What Constitutes an Earth History Approach?
- The Sayings of Confucius: VII 
An Earth history approach focuses on the development of the Earth over time. At the simplest extreme, it's simply a litany of what happened, who did it, and when at a geologic scale. The stories include:
- "Why are the Applachian Mountains are so much smaller than the Rocky Mountains?"
- "How did Earth end up with an oxygen-rich, carbon-dioxide-poor atmosphere unlike her sister planets Mars and Venus?"
- "Why do trees on the east and west coasts of the US often belong to the same genus but different species?"
- Engage our students by telling stories of bygone worlds teeming with strange creatures (not just dinosaurs!)
- Emphasize the ideas of time and change
- More effectively teach some of the most important ideas in modern science: evolution, plate tectonics, and climate change
- The Ice Ages: mostly focusing on the Late Wisconsinan and how the ice age ended
- Volcanism: using the recent and carefully observed eruptions of Mount Saint Helens, Mt. Pinatubo and Mt. Kilauea
- Global Warming: using the IPCC report and the Keeling data
At the university level, if not earlier, instructors will want to focus on patterns and causes of change as well as on the events and actors themselves.
An Earth history approach allows instructors to:
Historical geology is an obvious course to teach with an Earth history approach, but it turns up in our classes in all kinds of contexts, from physical geology, to introductory biology, to global warming seminars, because it is a valuable tool for teaching the major ideas of science and a number of important skill groups, such as taxonomy and stratigraphy.
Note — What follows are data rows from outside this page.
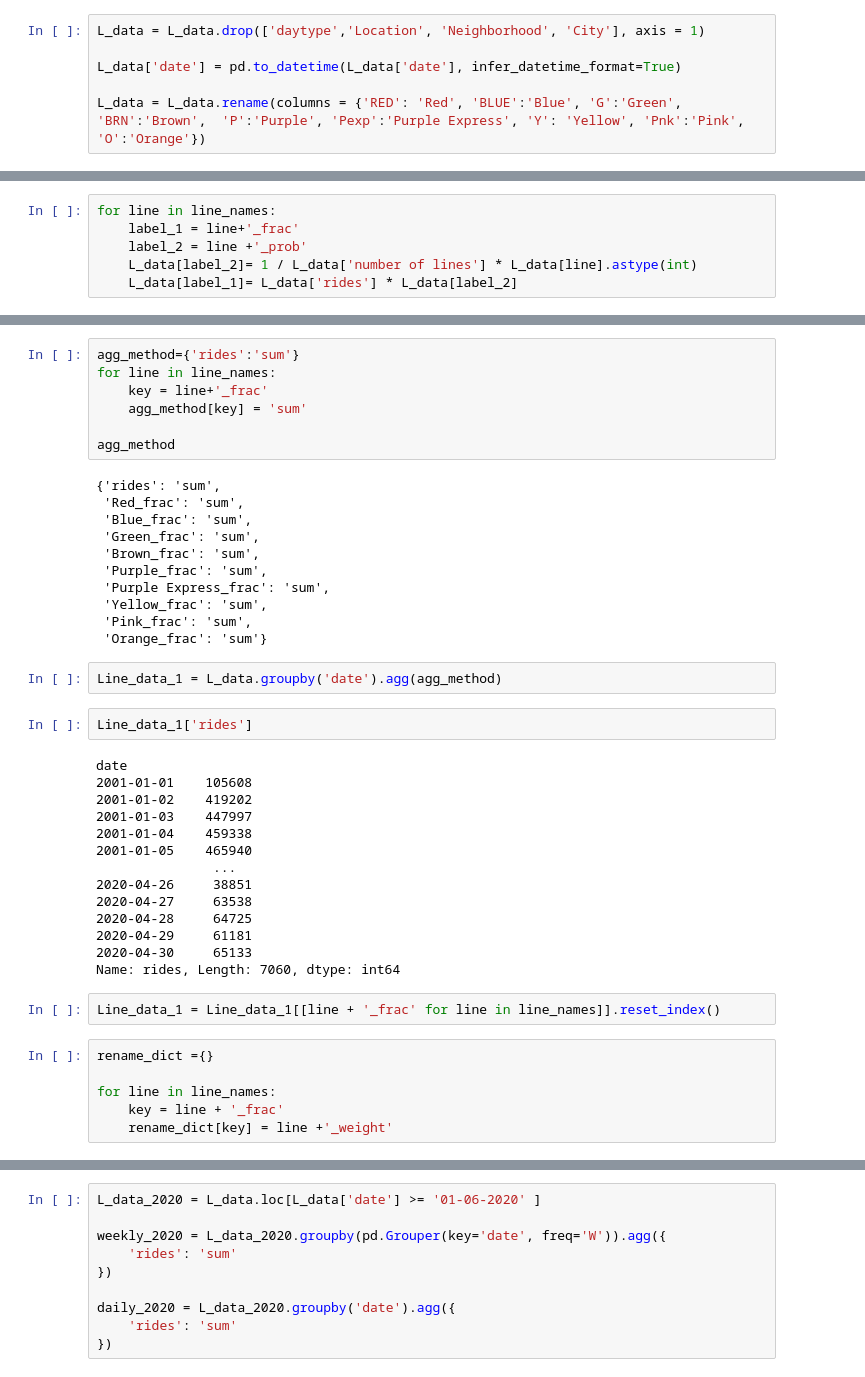
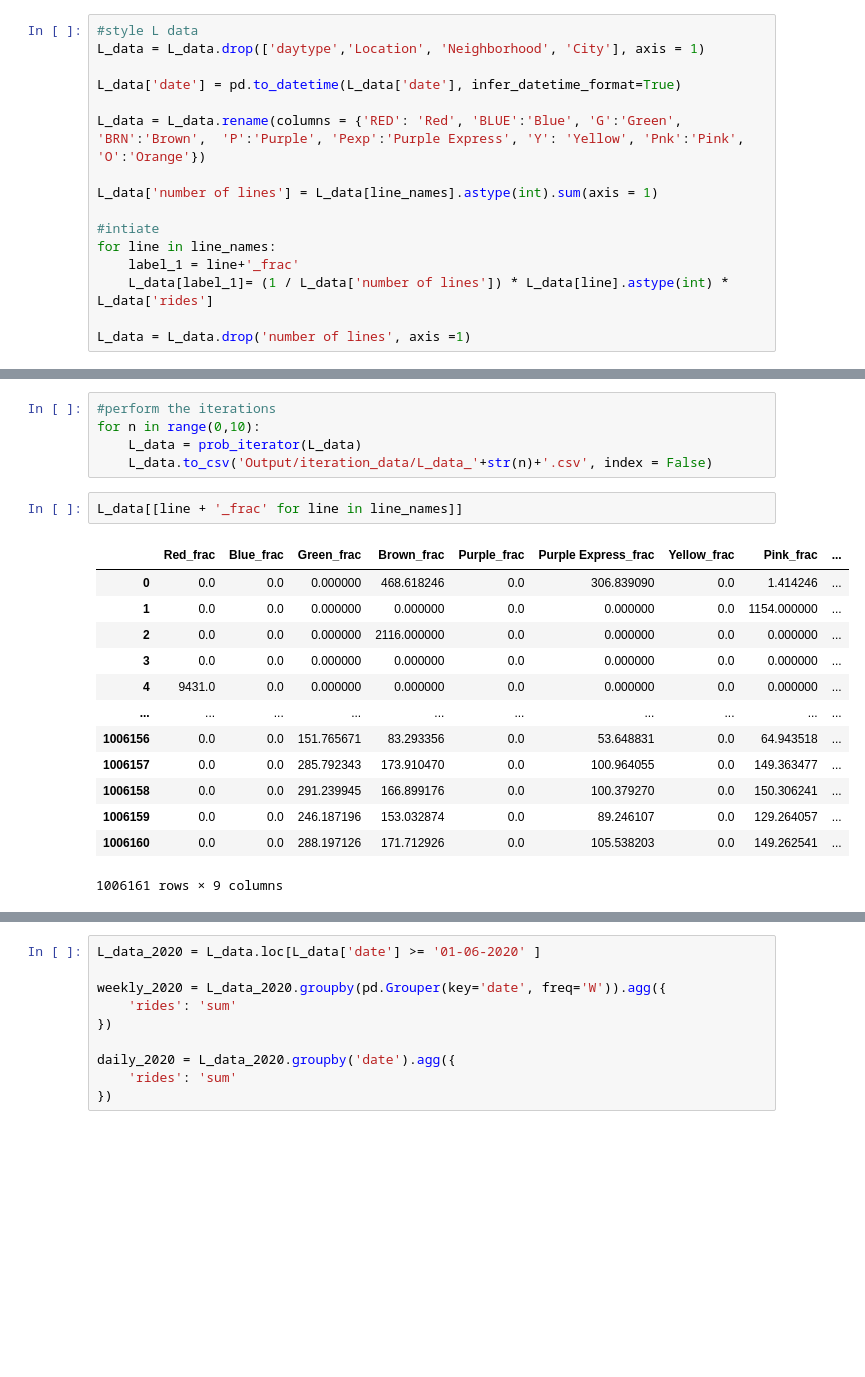
Before and after one commit to cdfencing/Project-I, a Jupyter notebook: Lines analysis/Lines.ipynb, the cells around one changed output, grey strips where cells are left out. Cells and saved outputs as stored; diff of their text form; blank space fills up the shorter version.

Commit message:
Finished iterator function

```diff
--- a/Lines analysis/Lines.ipynb
+++ b/Lines analysis/Lines.ipynb
@@ -10,10 +13,20 @@ line_names = ['Red', 'Blue', 'Green', 'Brown',  'Purple', 'Purple Express', 'Yel
 L_data = pd.read_csv('../merging/L_data_merged.csv', low_memory = False)
 # %%
+#style L data
 L_data = L_data.drop(['daytype','Location', 'Neighborhood', 'City'], axis = 1)
 
 L_data['date'] = pd.to_datetime(L_data['date'], infer_datetime_format=True)
 
 L_data = L_data.rename(columns = {'RED': 'Red', 'BLUE':'Blue', 'G':'Green', 'BRN':'Brown',  'P':'Purple', 'Pexp':'Purple Express', 'Y': 'Yellow', 'Pnk':'Pink', 'O':'Orange'})
+
+L_data['number of lines'] = L_data[line_names].astype(int).sum(axis = 1)
+
+#intiate
+for line in line_names:
+    label_1 = line+'_frac'
+    L_data[label_1]= (1 / L_data['number of lines']) * L_data[line].astype(int) * L_data['rides']
+
+L_data = L_data.drop('number of lines', axis =1)
 # %%
 L_data
 # %% [output]
@@ -51,6 +45,0 @@ L_data
-# %%
-for line in line_names:
-    label_1 = line+'_frac'
-    label_2 = line +'_prob'
-    L_data[label_2]= 1 / L_data['number of lines'] * L_data[line].astype(int)
-    L_data[label_1]= L_data['rides'] * L_data[label_2]
@@ -72,44 +46,21 @@ Name: number of lines, Length: 1006161, dtype: int64
-# %%
-agg_method={'rides':'sum'}
-for line in line_names:
-    key = line+'_frac'
-    agg_method[key] = 'sum'
-
-agg_method
-# %% [output]
-{'rides': 'sum',
- 'Red_frac': 'sum',
- 'Blue_frac': 'sum',
- 'Green_frac': 'sum',
- 'Brown_frac': 'sum',
- 'Purple_frac': 'sum',
- 'Purple Express_frac': 'sum',
- 'Yellow_frac': 'sum',
- 'Pink_frac': 'sum',
- 'Orange_frac': 'sum'}
-# %%
-Line_data_1 = L_data.groupby('date').agg(agg_method)
-# %%
-Line_data_1['rides']
-# %% [output]
-date
-2001-01-01    105608
-2001-01-02    419202
-2001-01-03    447997
-2001-01-04    459338
-2001-01-05    465940
-               ...
-2020-04-26     38851
-2020-04-27     63538
-2020-04-28     64725
-2020-04-29     61181
-2020-04-30     65133
-Name: rides, Length: 7060, dtype: int64
+# %%
+#perform the iterations
+for n in range(0,10):
+    L_data = prob_iterator(L_data)
+    L_data.to_csv('Output/iteration_data/L_data_'+str(n)+'.csv', index = False)
 # %%
-Line_data_1 = Line_data_1[[line + '_frac' for line in line_names]].reset_index()
+L_data[[line + '_frac' for line in line_names]]
+# %% [output]
+|  | Red_frac | Blue_frac | Green_frac | Brown_frac | Purple_frac | Purple Express_frac | Yellow_frac | Pink_frac | ... |
+| 0 | 0.0 | 0.0 | 0.000000 | 468.618246 | 0.0 | 306.839090 | 0.0 | 1.414246 | ... |
+| 1 | 0.0 | 0.0 | 0.000000 | 0.000000 | 0.0 | 0.000000 | 0.0 | 1154.000000 | ... |
+| 2 | 0.0 | 0.0 | 0.000000 | 2116.000000 | 0.0 | 0.000000 | 0.0 | 0.000000 | ... |
+| 3 | 0.0 | 0.0 | 0.000000 | 0.000000 | 0.0 | 0.000000 | 0.0 | 0.000000 | ... |
+| 4 | 9431.0 | 0.0 | 0.000000 | 0.000000 | 0.0 | 0.000000 | 0.0 | 0.000000 | ... |
+| ... | ... | ... | ... | ... | ... | ... | ... | ... | ... |
+| 1006156 | 0.0 | 0.0 | 151.765671 | 83.293356 | 0.0 | 53.648831 | 0.0 | 64.943518 | ... |
+| 1006157 | 0.0 | 0.0 | 285.792343 | 173.910470 | 0.0 | 100.964055 | 0.0 | 149.363477 | ... |
+| 1006158 | 0.0 | 0.0 | 291.239945 | 166.899176 | 0.0 | 100.379270 | 0.0 | 150.306241 | ... |
+| 1006159 | 0.0 | 0.0 | 246.187196 | 153.032874 | 0.0 | 89.246107 | 0.0 | 129.264057 | ... |
+| 1006160 | 0.0 | 0.0 | 288.197126 | 171.712926 | 0.0 | 105.538203 | 0.0 | 149.262541 | ... |
+1006161 rows × 9 columns
-# %%
-rename_dict ={}
-
-for line in line_names:
-    key = line + '_frac'
-    rename_dict[key] = line +'_weight'
```
Also changed, not shown: parts of 19 cells of this notebook, 1 other file.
All kinds of science courses can use one or more Earth history units and integrate them with the more usual descriptions of modern processes.
These three units give students perspectives on different causes of climate change working on different timescales, that we pull together at the end of the course, using data on both the past and the present.